Change detection outputs:
-- Opening Marker --

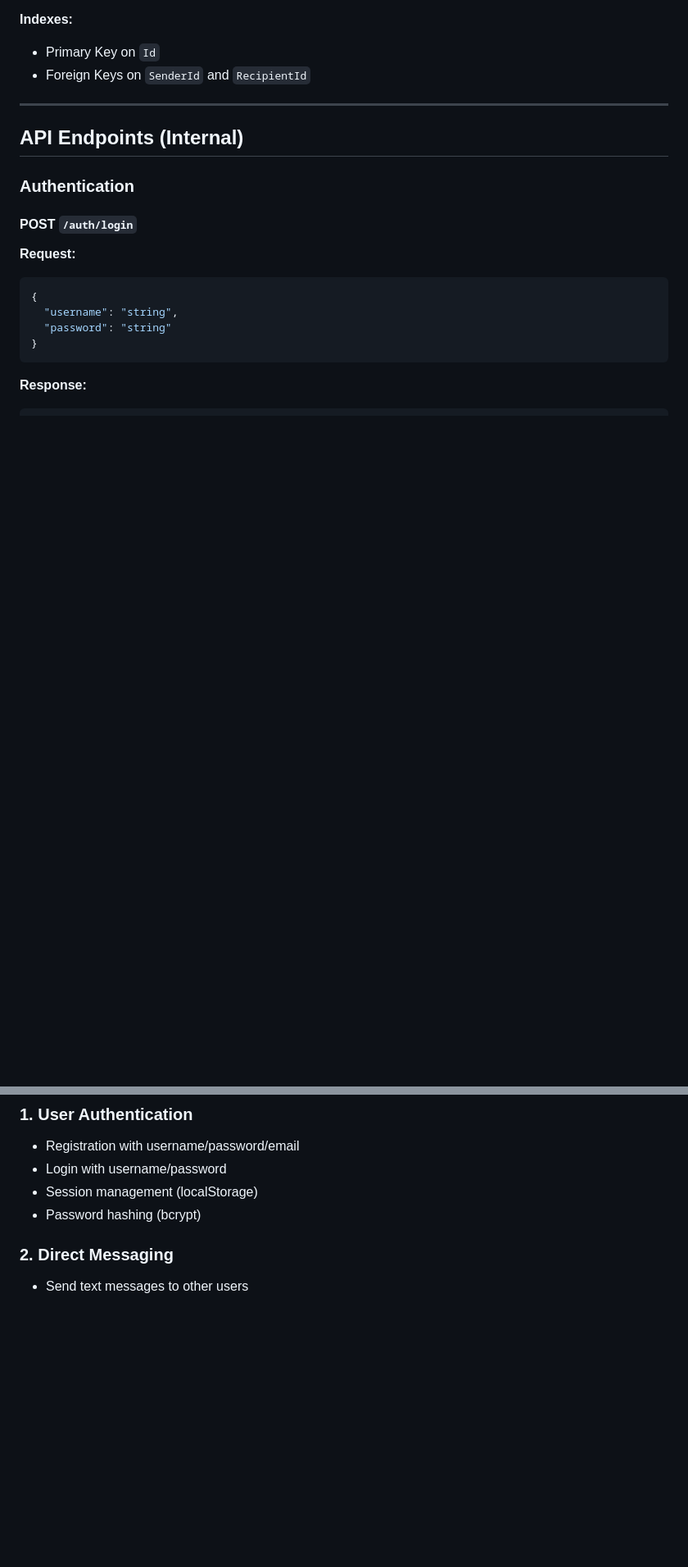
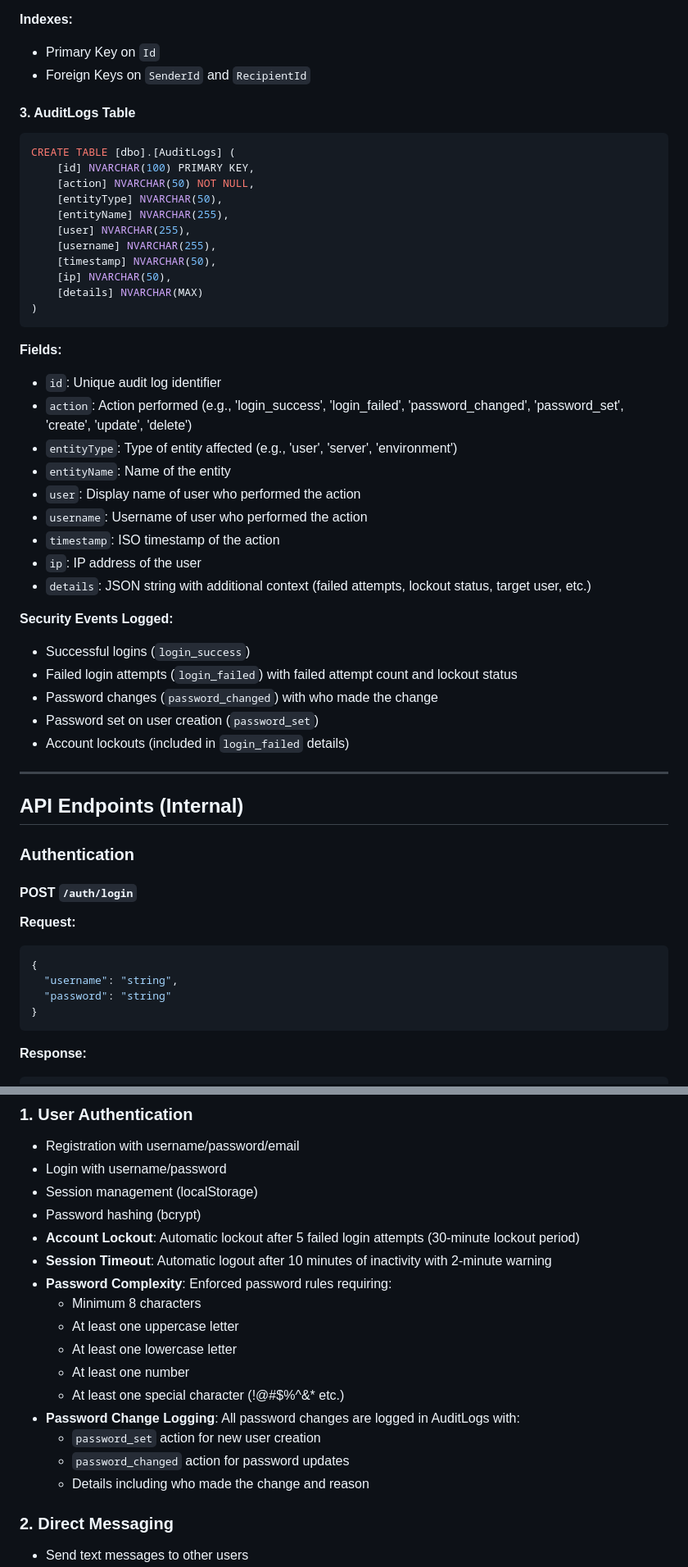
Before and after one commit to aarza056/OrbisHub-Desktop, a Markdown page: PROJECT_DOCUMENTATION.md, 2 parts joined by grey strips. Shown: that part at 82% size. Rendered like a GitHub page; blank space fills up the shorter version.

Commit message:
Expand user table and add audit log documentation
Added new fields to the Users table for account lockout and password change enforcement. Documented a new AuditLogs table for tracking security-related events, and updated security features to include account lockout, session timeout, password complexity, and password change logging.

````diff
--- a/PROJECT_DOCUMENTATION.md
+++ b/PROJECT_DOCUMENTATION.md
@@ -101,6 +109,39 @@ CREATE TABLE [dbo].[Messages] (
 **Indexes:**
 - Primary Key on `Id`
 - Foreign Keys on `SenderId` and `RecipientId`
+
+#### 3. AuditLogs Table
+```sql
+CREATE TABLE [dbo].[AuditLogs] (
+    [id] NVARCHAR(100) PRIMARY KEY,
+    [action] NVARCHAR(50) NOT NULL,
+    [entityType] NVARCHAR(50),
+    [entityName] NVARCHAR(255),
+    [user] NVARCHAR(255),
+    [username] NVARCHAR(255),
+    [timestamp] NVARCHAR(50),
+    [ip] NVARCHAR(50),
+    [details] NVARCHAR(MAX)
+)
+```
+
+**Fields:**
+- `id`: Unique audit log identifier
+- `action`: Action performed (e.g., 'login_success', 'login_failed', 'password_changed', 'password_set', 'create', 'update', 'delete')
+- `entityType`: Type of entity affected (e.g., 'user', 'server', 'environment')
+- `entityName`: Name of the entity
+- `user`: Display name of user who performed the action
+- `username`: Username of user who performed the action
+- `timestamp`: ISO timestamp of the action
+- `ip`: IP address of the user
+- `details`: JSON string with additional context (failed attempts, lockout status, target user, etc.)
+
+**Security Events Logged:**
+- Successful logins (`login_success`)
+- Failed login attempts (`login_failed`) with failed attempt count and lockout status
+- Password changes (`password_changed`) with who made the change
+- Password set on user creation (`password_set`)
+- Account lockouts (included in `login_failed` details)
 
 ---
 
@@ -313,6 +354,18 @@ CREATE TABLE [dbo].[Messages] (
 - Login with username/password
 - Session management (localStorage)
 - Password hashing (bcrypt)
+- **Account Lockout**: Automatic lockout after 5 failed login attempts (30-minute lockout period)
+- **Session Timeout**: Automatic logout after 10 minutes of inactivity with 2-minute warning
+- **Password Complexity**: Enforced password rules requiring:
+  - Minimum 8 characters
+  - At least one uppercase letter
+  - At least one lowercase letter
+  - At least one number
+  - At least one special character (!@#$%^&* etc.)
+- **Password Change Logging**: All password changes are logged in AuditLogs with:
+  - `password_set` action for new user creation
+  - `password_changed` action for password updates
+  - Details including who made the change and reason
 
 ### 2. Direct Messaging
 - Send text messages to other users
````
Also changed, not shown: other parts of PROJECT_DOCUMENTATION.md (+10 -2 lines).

-- Closing Marker --

Every line that contains "timestamp" should be copied out of the data.

## OUTPUT OF THE TASK
+    [timestamp] NVARCHAR(50),
+- `timestamp`: ISO timestamp of the action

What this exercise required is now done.